B.J. Morbitzer’s “A Time to Believe” is about the power of belief. This simple piece is filled with positive energy that quickly excites one’s mind.
Shankha Ghosh’s “Rehabilitation” is about a refugee. Ghosh describes the things he lost and what he had with him after the Partition of Bengal.
Louise Erdrich’s poem “Indian Boarding School: The Runaways” is all about the life of children and youth admitted to Native American boarding schools.
“The Survivor” centers on the Asian American feminism and bicultural identity of a speaker. It is about how an Asian girl faces a lot of restrictions from an early stage of her life.
“The Gift” is about a childhood memory of poet Li-Young Lee concerning his father dexterously pulling out a metal blade from his soft, little hand.
Li-Young Lee’s “Eating Together” is about how a speaker misses his deceased father at the time of having lunch with his family.
Dylan Thomas wrote “A Refusal to Mourn the Death, by Fire, of a Child in London” (1945) in reaction to a child’s death during World War II.
Anne Sexton’s “The Starry Night’ is an ekphrasis of the Dutch Post-Impressionist painter Vincent van Gogh’s magnum opus by the same title.

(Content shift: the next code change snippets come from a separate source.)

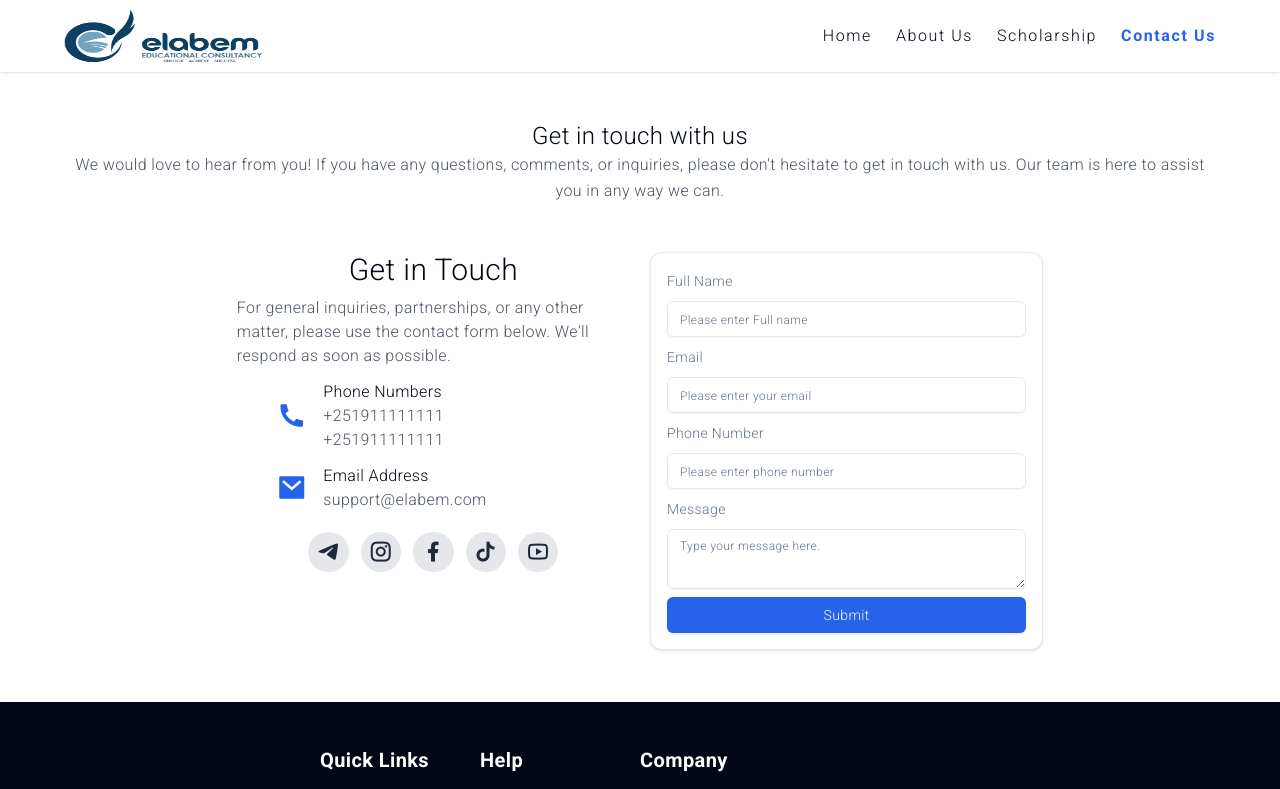
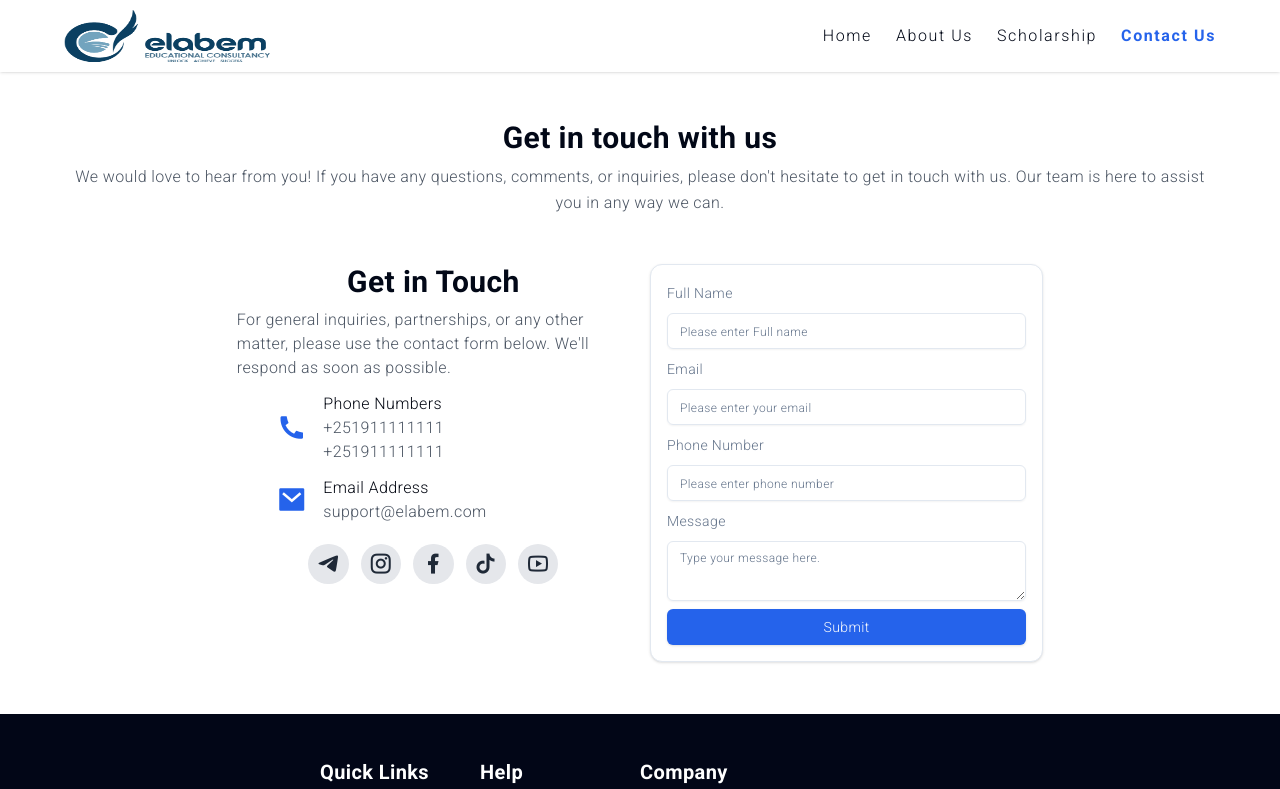
Before and after one commit to kasahun-welela/elabem, a Next.js app: page /contact-us in a window 1280 px wide. Shown: the top 789 px of the page. Built offline with nearby package versions, Linux system fonts and the light colour scheme.

Commit message:
Fix: logo not displayed in prod

```diff
--- a/app/contact-us/page.tsx
+++ b/app/contact-us/page.tsx
@@ -6,8 +6,10 @@ export default function page() {
   return (
     <div className="w-[90%] mx-auto mt-24 py-6">
       <div>
-        <h1 className="text-center text-2xl">Get in touch with us</h1>
-        <p className="md:text-center leading-relaxed text-gray-600">
+        <h1 className="text-2xl md:text-3xl font-bold mb-2 text-center">
+          Get in touch with us
+        </h1>
+        <p className="text-base md:text-center leading-relaxed text-gray-600">
           We would love to hear from you! If you have any questions, comments,
           or inquiries, please don&apos;t hesitate to get in touch with us. Our
           team is here to assist you in any way we can.
@@ -16,7 +18,7 @@ export default function page() {
 
       <div className="md:flex gap-5 md:mt-10 md:w-[70%] mx-auto">
         <div className="basis-1/2">
-          <h2 className="text-center text-xl md:text-3xl py-2 ">
+          <h2 className="text-center text-xl md:text-3xl py-2 font-semibold">
             Get in Touch
           </h2>
           <p className="leading-relaxed text-gray-600 md:text-base ">
--- a/components/NavBar.tsx
+++ b/components/NavBar.tsx
@@ -4,6 +4,7 @@ import React, { useState } from "react";
 import { AnimatePresence, motion } from "framer-motion";
 import { usePathname } from "next/navigation";
 import Image from "next/image";
+import logo from "@/public/logo.png";
 
 function NavBar() {
   const [menuOpen, setMenuOpen] = useState(false);
@@ -49,11 +50,9 @@ function NavBar() {
           <Link href="/">
             {" "}
             <Image
-              src="/logo.png"
-              alt="logo"
-              className="bg-primary h-14"
-              width={200}
-              height={50}
+              src={logo}
+              alt="Elabem consultancy logo"
+              className="bg-primary h-14 w-52 "
             />
           </Link>
           <ul className="flex justify-end gap-6">
@@ -105,11 +104,9 @@ function NavBar() {
       <div className="bg-white flex justify-between items-center px-5 md:hidden py-5 fixed top-0 left-0 right-0 shadow-sm z-50 transition-all duration-300">
         <Link href="/">
           <Image
-            src="/logo.png"
-            alt="logo"
+            src={logo}
+            alt="Elabem consultancy logo"
             className="bg-primary h-12 w-39"
-            width={200}
-            height={70}
           />
         </Link>
         <div className="flex items-center gap-4">
```
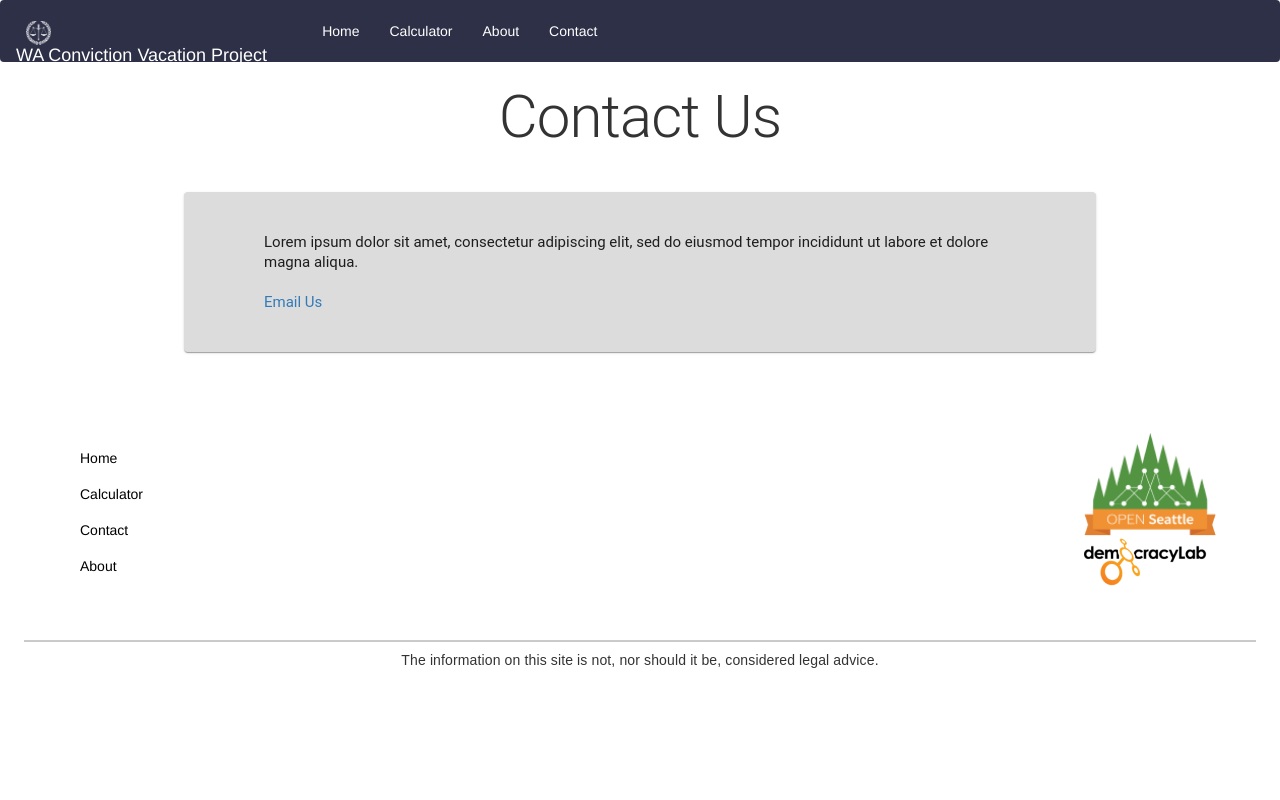
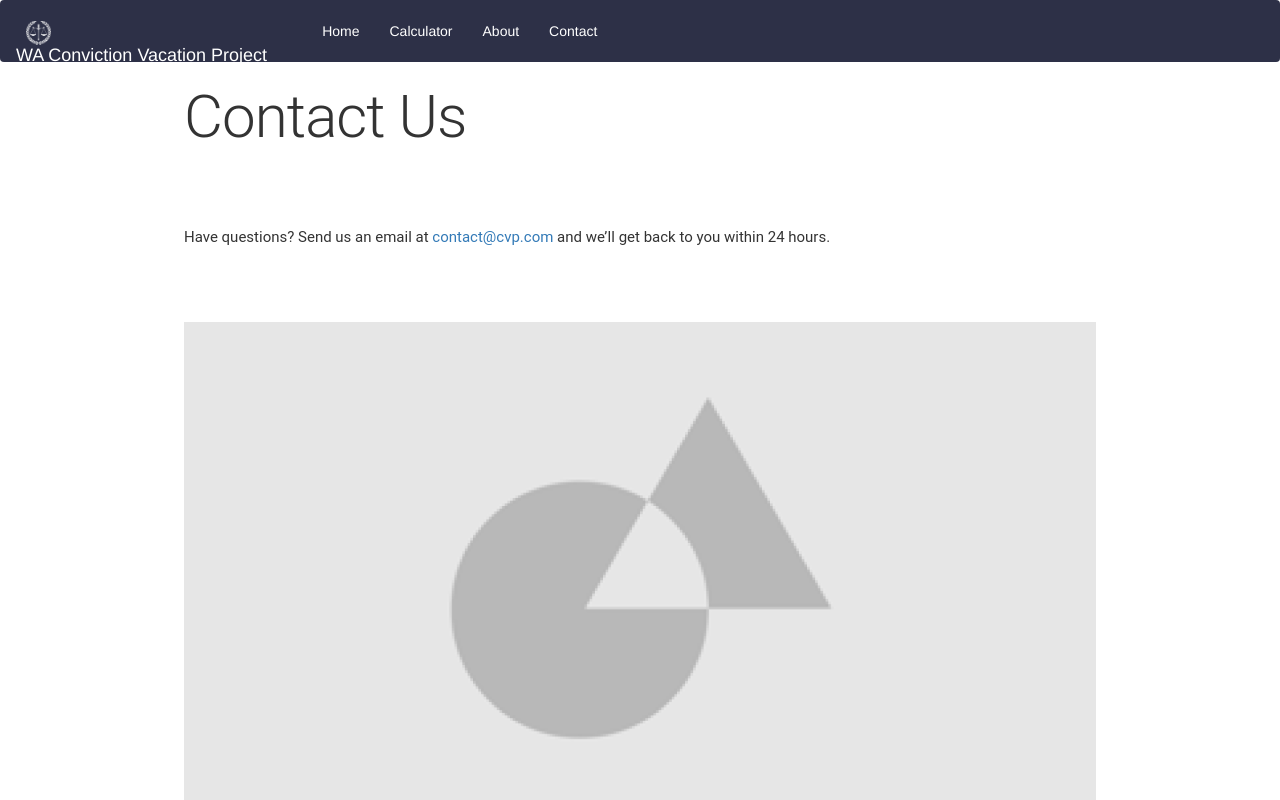
Before and after one commit to openseattle/clearviction-v1, a React (Create React App) app: page /contact in a window 1280 px wide. Shown: the top 800 px of the page. Built offline with nearby package versions, Linux system fonts and the light colour scheme.

Commit message:
update contact page closer to figma file mvp

```diff
--- a/src/Pages/ContactPage.jsx
+++ b/src/Pages/ContactPage.jsx
@@ -2,14 +2,23 @@ import {
   Container,
   Typography,
   Box,
+  makeStyles,
   Paper,
-  makeStyles,
 } from "@material-ui/core";
 import Footer from "../Components/Footer";
+import placeholder from "../Assets/placeholder_contact.png";
+import ContactForm from "../Components/ContactForm";
 
 const useStyles = makeStyles({
   bg: {
     backgroundColor: "var(--light-gray)",
+    borderRadius: 0,
+    padding: "2.5em",
+  },
+  bigImage: { width: "100%" },
+  subtext: {
+    marginTop: "5em",
+    marginBottom: "5em",
   },
 });
 
@@ -18,22 +27,23 @@ const ContactPage = () => {
   return (
     <>
       <Container maxWidth="md">
-        <Typography variant="h1" align="center">
-          Contact Us
-        </Typography>
-        <Paper className={classes.bg}>
-          <Box padding={5} margin={5}>
-            <Typography variant="h5">
-              Lorem ipsum dolor sit amet, consectetur adipiscing elit, sed do
-              eiusmod tempor incididunt ut labore et dolore magna aliqua.
-            </Typography>
-            <br />
-            <Typography variant="h5">
-              <a href="mailto:contact@cvp.org"> Email Us</a>
-            </Typography>
-          </Box>
-        </Paper>
+        <Box>
+          <Typography variant="h1">Contact Us</Typography>
+          <Typography variant="h5" className={classes.subtext}>
+            Have questions? Send us an email at{" "}
+            <a href="mailto:contact@cvp.com">contact@cvp.com</a> and we’ll get
+            back to you within 24 hours.
+          </Typography>
+        </Box>
+
+        <Box
+          className={classes.bigImage}
+          component="img"
+          src={placeholder}
+          alt="big interesting image"
+        />
       </Container>
+
       <Footer />
     </>
   );
```
Also changed, not shown: src/Assets/placeholder_contact.png (added).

“Requiem” is about the poet Robert Louis Stevenson’s final wish. He describes how he wants to be remembered after his death.
“The child who was shot dead by soldiers at Nyanga” is a poem of protest, written by the South African poet Ingrid Jonker in March 1960.